▶ TASK DETAILS
Read through the lines below and copy the ones holding the string "case".

▶ TASK MATERIAL
*****

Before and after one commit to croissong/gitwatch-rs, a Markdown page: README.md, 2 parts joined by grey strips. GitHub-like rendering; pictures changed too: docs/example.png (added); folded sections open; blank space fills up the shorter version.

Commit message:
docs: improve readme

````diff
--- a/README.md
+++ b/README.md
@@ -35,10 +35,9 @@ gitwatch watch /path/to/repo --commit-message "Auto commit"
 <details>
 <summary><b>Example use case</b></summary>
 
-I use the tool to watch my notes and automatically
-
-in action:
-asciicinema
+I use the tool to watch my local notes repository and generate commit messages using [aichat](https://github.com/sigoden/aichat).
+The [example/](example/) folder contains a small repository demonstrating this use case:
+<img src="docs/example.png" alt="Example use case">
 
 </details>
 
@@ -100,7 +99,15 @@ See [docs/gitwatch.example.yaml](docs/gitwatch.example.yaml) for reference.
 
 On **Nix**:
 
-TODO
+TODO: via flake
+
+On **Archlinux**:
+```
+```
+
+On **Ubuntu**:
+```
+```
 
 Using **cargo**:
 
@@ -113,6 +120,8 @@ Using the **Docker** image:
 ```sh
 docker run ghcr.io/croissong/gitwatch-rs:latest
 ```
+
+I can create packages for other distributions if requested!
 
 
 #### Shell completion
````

*****

▶ RESULT BELOW
 <summary><b>Example use case</b></summary>
+The [example/](example/) folder contains a small repository demonstrating this use case:
+<img src="docs/example.png" alt="Example use case">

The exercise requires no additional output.